The typical answer:
“We specialize in earned and owned media. Telling our clients’ stories by taking a journalistic approach to sharing what is interesting or newsworthy to their audiences. Traditionally this has been through the media, but now people get their information in a variety of ways, in addition to newspapers, media websites & blogs and TV & radio.
We also support these activities with proactive social media campaigns, advertising and making sure our clients put their best foot forward online with their website and social profiles.”
So you can see that it is a difficult (and often long winded) question to answer, not because we don’t know what we do, but because marketing and PR, the technologies they depend on and the way they are consumed, evolve so quickly.
The quick answer:
“We are a marketing agency that takes a PR approach.”
PR approach? What about the other stuff you do, that’s not PR, right?
Just about every marketing discipline could be considered PR (just ask Amy — she’ll tell you that all marketing disciplines point back to PR). A company’s website is their public face, email marketing reaches your “public,” so does advertising, influencer outreach, etc., etc.
The definition of what is considered “public” these days is vastly different than it was just a few years ago. In the dictionary sense, Public Relations means sharing your message to, and through, the public. This involved traditional media and often centered around journalists working for newspapers, magazines, TV and radio. By contrast, Advertising was buying placement in these outlets, controlling the entire message and being able to say whatever you want (within reason, of course), so the lines formed a bit like this:
Public Relations – earned exposure through a third party

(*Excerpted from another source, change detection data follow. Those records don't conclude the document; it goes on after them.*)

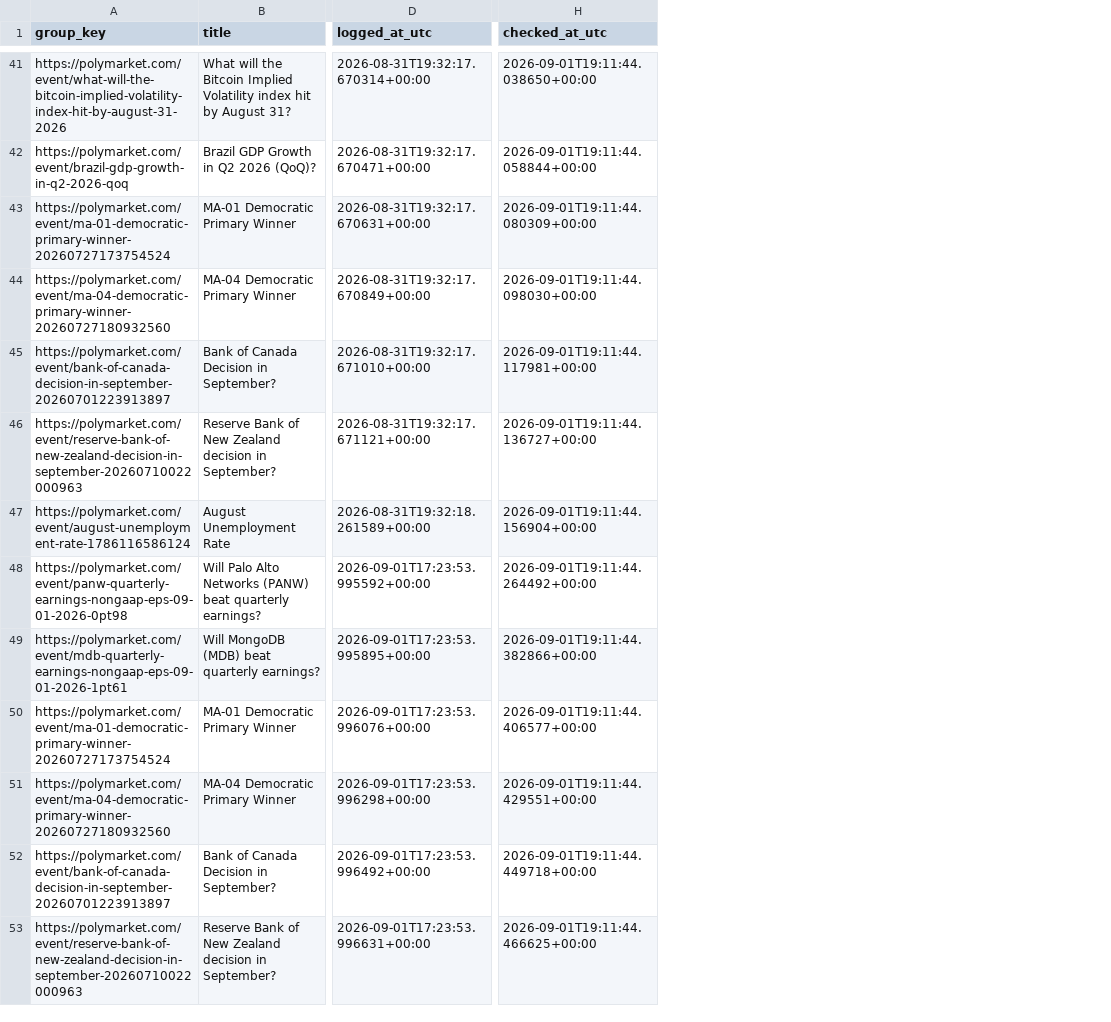
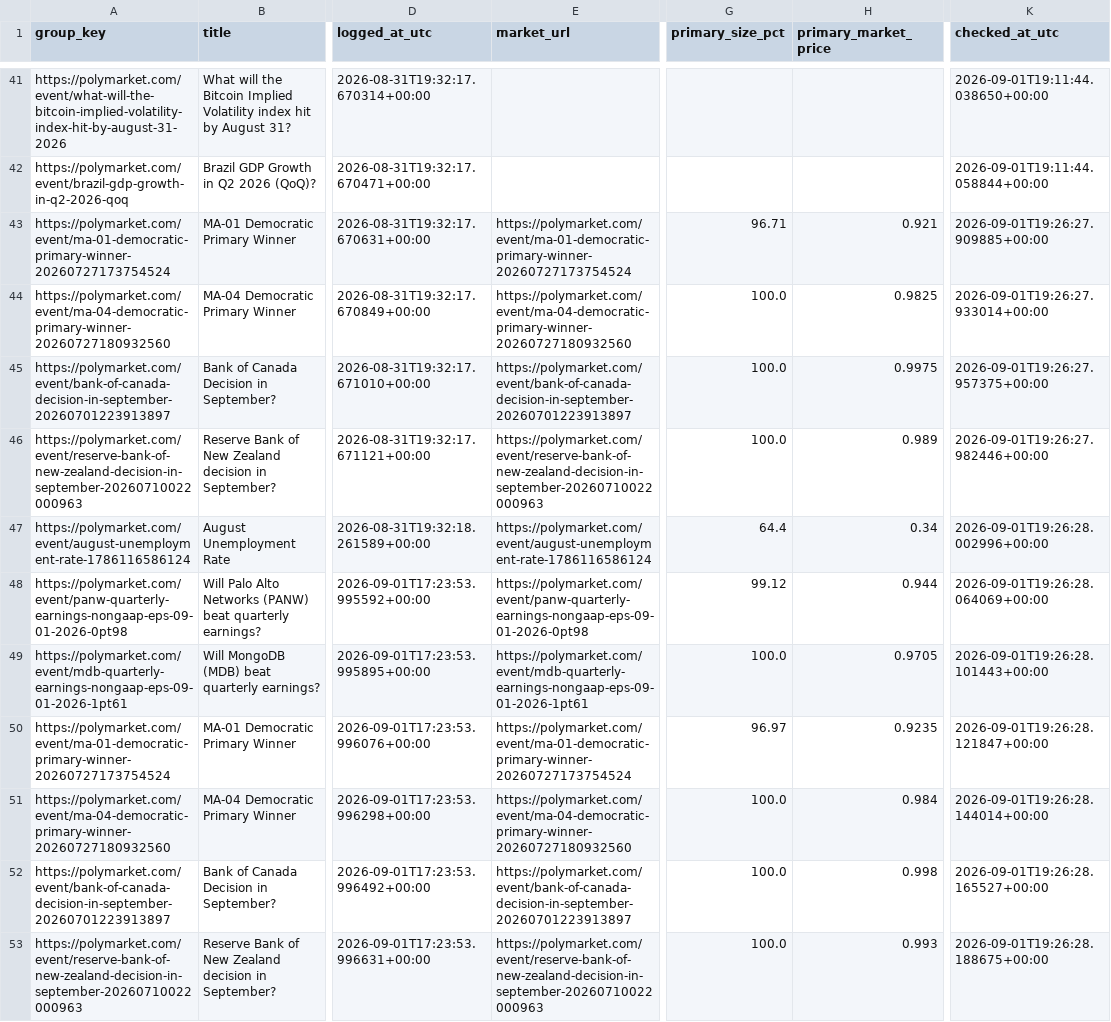
Before and after one commit to ericlamar008/PolyBet, a CSV file: predictions_resolved.csv, drawn as a sheet; only a part is shown, gaps mark what is left out; addresses are those after the commit; the diff covers the shown part only; the diff names each change by its address in the sheet, - before the commit and + after, or states it on an @@ line.

```diff
--- a/predictions_resolved.csv
+++ b/predictions_resolved.csv
+column E (market_url), rows 43-53: https://polymarket.com/event/ma-01-democratic-primary-winner-20260727173754524 | https://polymarket.com/event/ma-04-democratic-primary-winner-20260727180932560 | https://polymarket.com/event/bank-of-canada-decision-in-september-20260701223913897 | https://polymarket.com/event/reserve-bank-of-new-zealand-decision-in-september-20260710022000963 | https://polymarket.com/event/august-unemployment-rate-1786116586124 | https://polymarket.com/event/panw-quarterly-earnings-nongaap-eps-09-01-2026-0pt98 | https://polymarket.com/event/mdb-quarterly-earnings-nongaap-eps-09-01-2026-1pt61 | https://polymarket.com/event/ma-01-democratic-primary-winner-20260727173754524 | https://polymarket.com/event/ma-04-democratic-primary-winner-20260727180932560 | https://polymarket.com/event/bank-of-canada-decision-in-september-20260701223913897 | https://polymarket.com/event/reserve-bank-of-new-zealand-decision-in-september-20260710022000963
+column G (primary_size_pct), rows 43-53: 96.71 | 100.0 | 100.0 | 100.0 | 64.4 | 99.12 | 100.0 | 96.97 | 100.0 | 100.0 | 100.0
+column H (primary_market_price), rows 43-53: 0.921 | 0.9825 | 0.9975 | 0.989 | 0.34 | 0.944 | 0.9705 | 0.9235 | 0.984 | 0.998 | 0.993
-K43 (checked_at_utc): 2026-09-01T19:11:44.080309+00:00
+K43 (checked_at_utc): 2026-09-01T19:26:27.909885+00:00
-K44 (checked_at_utc): 2026-09-01T19:11:44.098030+00:00
+K44 (checked_at_utc): 2026-09-01T19:26:27.933014+00:00
-K45 (checked_at_utc): 2026-09-01T19:11:44.117981+00:00
+K45 (checked_at_utc): 2026-09-01T19:26:27.957375+00:00
-K46 (checked_at_utc): 2026-09-01T19:11:44.136727+00:00
+K46 (checked_at_utc): 2026-09-01T19:26:27.982446+00:00
-K47 (checked_at_utc): 2026-09-01T19:11:44.156904+00:00
+K47 (checked_at_utc): 2026-09-01T19:26:28.002996+00:00
-K48 (checked_at_utc): 2026-09-01T19:11:44.264492+00:00
+K48 (checked_at_utc): 2026-09-01T19:26:28.064069+00:00
-K49 (checked_at_utc): 2026-09-01T19:11:44.382866+00:00
+K49 (checked_at_utc): 2026-09-01T19:26:28.101443+00:00
-K50 (checked_at_utc): 2026-09-01T19:11:44.406577+00:00
+K50 (checked_at_utc): 2026-09-01T19:26:28.121847+00:00
-K51 (checked_at_utc): 2026-09-01T19:11:44.429551+00:00
+K51 (checked_at_utc): 2026-09-01T19:26:28.144014+00:00
-K52 (checked_at_utc): 2026-09-01T19:11:44.449718+00:00
+K52 (checked_at_utc): 2026-09-01T19:26:28.165527+00:00
-K53 (checked_at_utc): 2026-09-01T19:11:44.466625+00:00
+K53 (checked_at_utc): 2026-09-01T19:26:28.188675+00:00
```
Also changed, not shown: 26 edited cells elsewhere in this file, 1 other file.
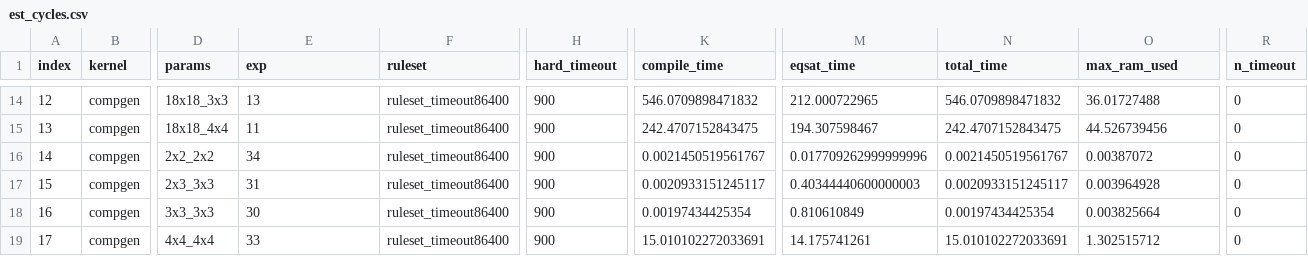
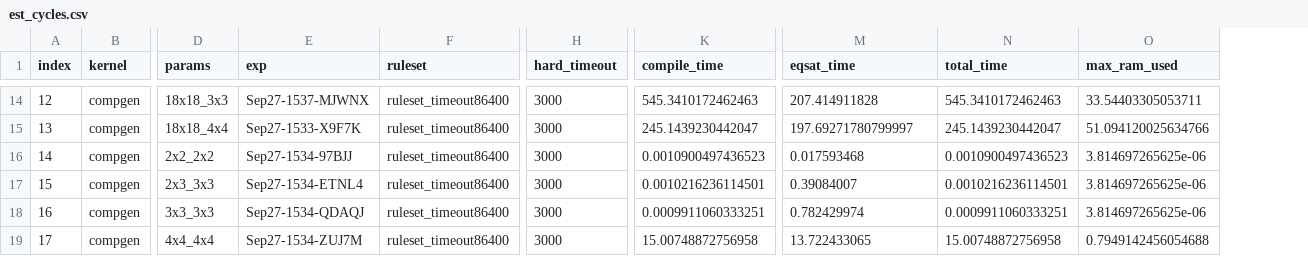
Before and after one commit to benginow/comp-gen, a CSV file: server/figs/data/est_cycles.csv, drawn as a sheet; only a part is shown, gaps mark what is left out; the diff covers the shown part only; the diff names each change by its address in the sheet, - before the commit and + after, or states it on an @@ line.

```diff
--- a/server/figs/data/est_cycles.csv
+++ b/server/figs/data/est_cycles.csv
-column R (n_timeout), rows 14-19: all 0
-E14 (exp): 13
+E14 (exp): Sep27-1537-MJWNX
-H14:H19 (hard_timeout): 900
+H14:H19 (hard_timeout): 3000
-K14 (compile_time): 546.0709898471832
+K14 (compile_time): 545.3410172462463
-M14 (eqsat_time): 212.000722965
+M14 (eqsat_time): 207.414911828
-N14 (total_time): 546.0709898471832
+N14 (total_time): 545.3410172462463
-O14 (max_ram_used): 36.01727488
+O14 (max_ram_used): 33.54403305053711
-E15 (exp): 11
+E15 (exp): Sep27-1533-X9F7K
-K15 (compile_time): 242.4707152843475
+K15 (compile_time): 245.1439230442047
-M15 (eqsat_time): 194.307598467
+M15 (eqsat_time): 197.69271780799997
-N15 (total_time): 242.4707152843475
+N15 (total_time): 245.1439230442047
-O15 (max_ram_used): 44.526739456
+O15 (max_ram_used): 51.094120025634766
-E16 (exp): 34
+E16 (exp): Sep27-1534-97BJJ
-K16 (compile_time): 0.0021450519561767
+K16 (compile_time): 0.0010900497436523
-M16 (eqsat_time): 0.017709262999999996
+M16 (eqsat_time): 0.017593468
-N16 (total_time): 0.0021450519561767
+N16 (total_time): 0.0010900497436523
-O16 (max_ram_used): 0.00387072
+O16 (max_ram_used): 3.814697265625e-06
-E17 (exp): 31
+E17 (exp): Sep27-1534-ETNL4
-K17 (compile_time): 0.0020933151245117
+K17 (compile_time): 0.0010216236114501
-M17 (eqsat_time): 0.40344440600000003
+M17 (eqsat_time): 0.39084007
-N17 (total_time): 0.0020933151245117
+N17 (total_time): 0.0010216236114501
-O17 (max_ram_used): 0.003964928
+O17 (max_ram_used): 3.814697265625e-06
-E18 (exp): 30
+E18 (exp): Sep27-1534-QDAQJ
-K18 (compile_time): 0.00197434425354
+K18 (compile_time): 0.0009911060333251
-M18 (eqsat_time): 0.810610849
+M18 (eqsat_time): 0.782429974
-N18 (total_time): 0.00197434425354
+N18 (total_time): 0.0009911060333251
-O18 (max_ram_used): 0.003825664
+O18 (max_ram_used): 3.814697265625e-06
-E19 (exp): 33
+E19 (exp): Sep27-1534-ZUJ7M
-K19 (compile_time): 15.010102272033691
+K19 (compile_time): 15.00748872756958
-M19 (eqsat_time): 14.175741261
+M19 (eqsat_time): 13.722433065
-N19 (total_time): 15.010102272033691
+N19 (total_time): 15.00748872756958
-O19 (max_ram_used): 1.302515712
+O19 (max_ram_used): 0.7949142456054688
```
Also changed, not shown: 121 edited cells elsewhere in this file, server/figs/data/diospyros.csv, 47 other files.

Advertising – bought exposure through a third party
The problem with lines is that they can get blurry.
Where does sponsored content fall? What if we are not specifically paying for it, but providing the content and promotion of that content (and the outlet) to our network as “trade” for space, exposure and a link? How about a promoted Facebook post that provides valued information to the reader? As media types expand, so does our understanding of what really represents a reporter, journalist or advertising salesperson.
Today, a much broader set of individuals can fit any or all of these descriptions — be they editor, publisher, site owner, blogger, topical expert, influencer, celebrity, the local neighborhood gardening expert or any/all of the above. Additionally, the means in which they take ideas for editorial and advertising changes almost daily.
Our job is to attend to all the ways people share and consume information and provide value to our target market — whether that’s through traditional news, social media, or emerging technologies; paid advertising, earned editorial or some combination of them all.
So while I still don’t have a short answer for this question, the basic components of it remain the same and they are that:
We tell relevant stories to the right audience through the most appropriate channels.